This summer, I had the pleasure and challenge of coordinating work experiences for nine of our students. These included competitive summer jobs, volunteering, or internships geared toward specific vocational goals. We had a student intern in a medical research lab, another at a commercial bakery, and a law firm. A fourth student had a music internship tailored specifically for him, and I will get to see him perform his original music tomorrow evening. It was challenging to find positions for students spread out across a fairly wide geographic area and with a variety of specific vocational interests. But the reward for the students, for us, and for the employer partners has been well worth it.
Since the program started in February, the growth we have seen in individual students is striking. I’ve observed shy students who barely said two words to anyone at the first session, going up on stage to debate with their peers and reaching out to professional contacts on their own. Students with partial sight who voiced discomfort or disdain for their white canes at the beginning began willingly carrying them to our events. Older students modeling self-advocacy for younger students and honing their own leadership skills in the process. These gains may not be tangible at the moment, but they will undoubtedly translate into success at school, at work and in life.
As a pre-employment transition program, we have to provide a specific set of services under the Workforce Innovation and Opportunity Act. Our curriculum may seem complicated, but when I think about what makes our program so impactful, the most important active component, in my mind, is something that is barely mentioned in the regulations. Yet it is something that resonates with my own past. The summer after 7th grade, I recall going to a day camp for nondisabled teens, coming home one night, and bursting into tears. Such melodramatics are very rare for me, and in fact, that was the last time I have ever seriously cried. It was a reaction to years of accumulated microaggressions and the sense that I didn’t belong among my peers, or even in the broader community where I knew few other disabled people. At that particular point, I had nowhere to go emotionally but up.
It was less than two weeks after that night when I first met
my blind best friend

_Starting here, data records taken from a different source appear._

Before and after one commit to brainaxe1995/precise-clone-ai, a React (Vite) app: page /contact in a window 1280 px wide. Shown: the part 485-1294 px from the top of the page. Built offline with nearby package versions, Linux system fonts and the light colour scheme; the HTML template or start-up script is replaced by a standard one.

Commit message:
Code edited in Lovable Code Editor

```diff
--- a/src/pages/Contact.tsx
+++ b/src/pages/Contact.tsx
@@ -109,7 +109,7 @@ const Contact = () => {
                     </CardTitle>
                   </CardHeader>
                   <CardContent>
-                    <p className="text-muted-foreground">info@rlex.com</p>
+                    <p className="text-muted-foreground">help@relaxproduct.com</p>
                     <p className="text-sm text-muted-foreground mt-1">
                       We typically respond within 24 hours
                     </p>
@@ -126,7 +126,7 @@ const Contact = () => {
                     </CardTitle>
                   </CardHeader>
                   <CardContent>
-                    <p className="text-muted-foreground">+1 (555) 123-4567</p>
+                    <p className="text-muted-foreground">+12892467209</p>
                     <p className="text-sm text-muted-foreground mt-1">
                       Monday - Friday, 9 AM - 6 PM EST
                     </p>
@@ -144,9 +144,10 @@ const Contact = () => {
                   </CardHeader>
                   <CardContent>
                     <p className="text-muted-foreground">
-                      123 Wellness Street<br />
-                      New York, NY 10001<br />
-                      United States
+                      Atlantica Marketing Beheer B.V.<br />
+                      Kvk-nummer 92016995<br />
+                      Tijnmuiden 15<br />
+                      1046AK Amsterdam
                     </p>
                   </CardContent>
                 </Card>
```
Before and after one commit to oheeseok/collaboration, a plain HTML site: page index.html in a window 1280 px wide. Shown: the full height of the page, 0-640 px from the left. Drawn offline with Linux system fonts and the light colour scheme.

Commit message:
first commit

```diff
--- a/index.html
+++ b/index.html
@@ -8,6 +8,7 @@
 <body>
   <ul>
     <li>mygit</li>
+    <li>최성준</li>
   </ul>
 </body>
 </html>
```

And the tide began to turn. As I found a blind peer group, and later found blind mentors, I was reassured of my belonging. I stopped blaming my disability for frustrations in my life. And I gained the confidence to move beyond my comfort zone.
The community we have established in Project RISE is, in my view, directly responsible for the incredible gains we have seen. Many of our students may be the only blind or disabled person in their family, their school, or their local area. Some have grown up with the daily microaggressions of ableism. Others are losing vision and wondering if their dreams must be deferred. Through our community, they are getting the support to relinquish misconceptions and to embrace their identities as blind people. They are learning that there is a place where they belong and that their dreams are possibilities. As evidence of our community’s strength, 13 of our 18 students will be returning this fall.
Spurred on by the success of our first term, Project RISE will be having another full year of monthly meetings in the northern Virginia area. We are also expanding to offer quarterly meetings and mentoring to blind and low-vision youth across the state of Virginia. To learn more, check out
the Project RISE website
follow us on Facebook!